I’m a fan of Japanese anime, dramas and food. Especially food. Lucky me. When I was invited to preview the new spot at the corner of Kapiolani and Kalakaua where Izakaya Mai and Ojiya Restuarant used to be, I couldn’t say no.
I arrived a little early and scored a parking stall. The lot next to Yacchaba has free parking, but be prepared to pay or look for street parking if the lot is full.
The interior is impressive. Based on my one trip to Japan, I would have to say Yacchaba took me back. Clean wooden floors, walls and furniture. Red and white highlights. The smell of sizzling food paired with golden light filtered through pitchers of beer. I miss Japan. But Yacchaba can take its place for now.
I had lots of options for where to sit. There was the bar on the side, the main eating area next to it, or what looked like the VIP lounge: two long tables, surrounded by cushions, fenced off from the rest of the world. I opted for the VIP lounge. We had to remove our shoes before entering. As I was gently reminded when I walked in with my shoes. Whoops.
Word on the street is that the team behind Yacchaba bring a lot of experience from the local Japanese food scene. One team member owned the now closed Choco House in the Hawaiian Monarch Hotel. Another managed Manichi Ramen. They wanted to bring something new to Honolulu: Iburi or smoked dishes.
Iburi is fun and similar to grilling yakiniku style. Except with less smoke in your face and more smoke flavor in your mouth. Four flavor salts are provided to enhance the smoky flavors: Plum, curry, yuzu and sansho, which is a Japanese pepper. A stone slab for grilling is heated by a flame and brought to the table.
We tossed some iburi salmon, saba and octopus onto the plate and let them grill for a few minutes. A deep, rich smoke flavor permeated the seafood. This was my first time eating smoked seafood from the grill.
The next batch was meat: steak, chicken and sausages. These were also smoked. Which means they were delicious. And tender and juicy too. A few stray spatters of oil assaulted my hands, but the delicious taste of the meat made up for it. Portions are pupu-sized, so be prepared to order more if your appetite is large.
I heard the stone plate was made from Mt. Fuji stone. So we were cooking our food on a piece of Japan. I also heard that Iburi at Yacchaba can be grilled over cherry and apple wood chips. Speaking of which, if you need to cut your iburi, ask for a knife. We didn’t and ended up using toothpicks. I have to say it added to the experience.

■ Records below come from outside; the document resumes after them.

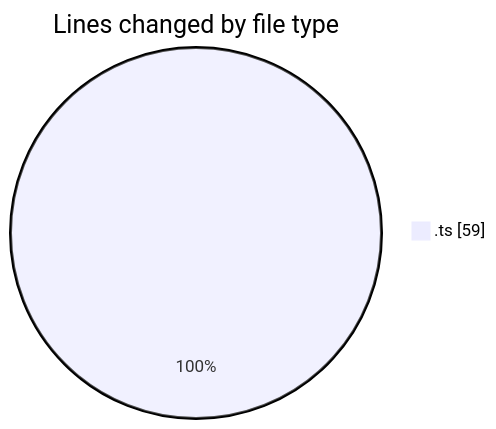
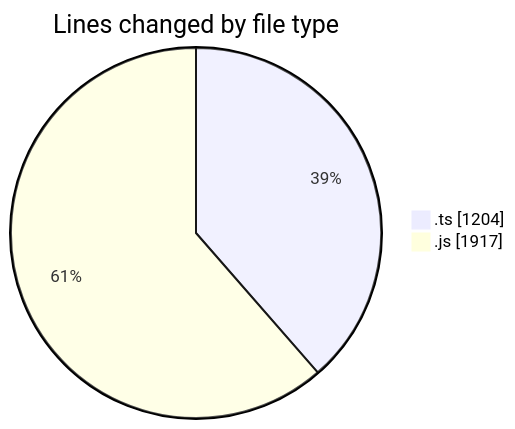
One commit to momahboobian/code-tracking changed the first of 2 diagrams in 2025-07-29/cda/README.md. Above: the diagram before and after it, drawn with Mermaid. The commit also changed other lines of this file and 1 other file, not shown here.

````diff
--- a/2025-07-29/cda/README.md
+++ b/2025-07-29/cda/README.md
@@ -21,5 +23,6 @@
 ```mermaid
 pie showData
 title Lines changed by file type
-".ts" : 59
+".ts" : 1204
+".js" : 1917
 ```
````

We also sampled standard izakaya fare like edamame, fried potatoes, cheese on nori, udon and somen. Everything was light, flavorful and refreshing. It went well with our Kirin Ichiban. Yacchaba offers a good selection of beer and sake. Kampai.
I left feeling comfortable. I like being comfortable. And I like Japan. So Yacchaba gives me a taste of two of my favorite things.
Yacchaba is open Tuesday through Sunday from 5 p.m. to 11 p.m. There are plans for lunchtime hours in the future. For my future, I see another trip to Yacchaba.
1718 Kapiolani Blvd.
Open Tue-Sun, 5-11 p.m.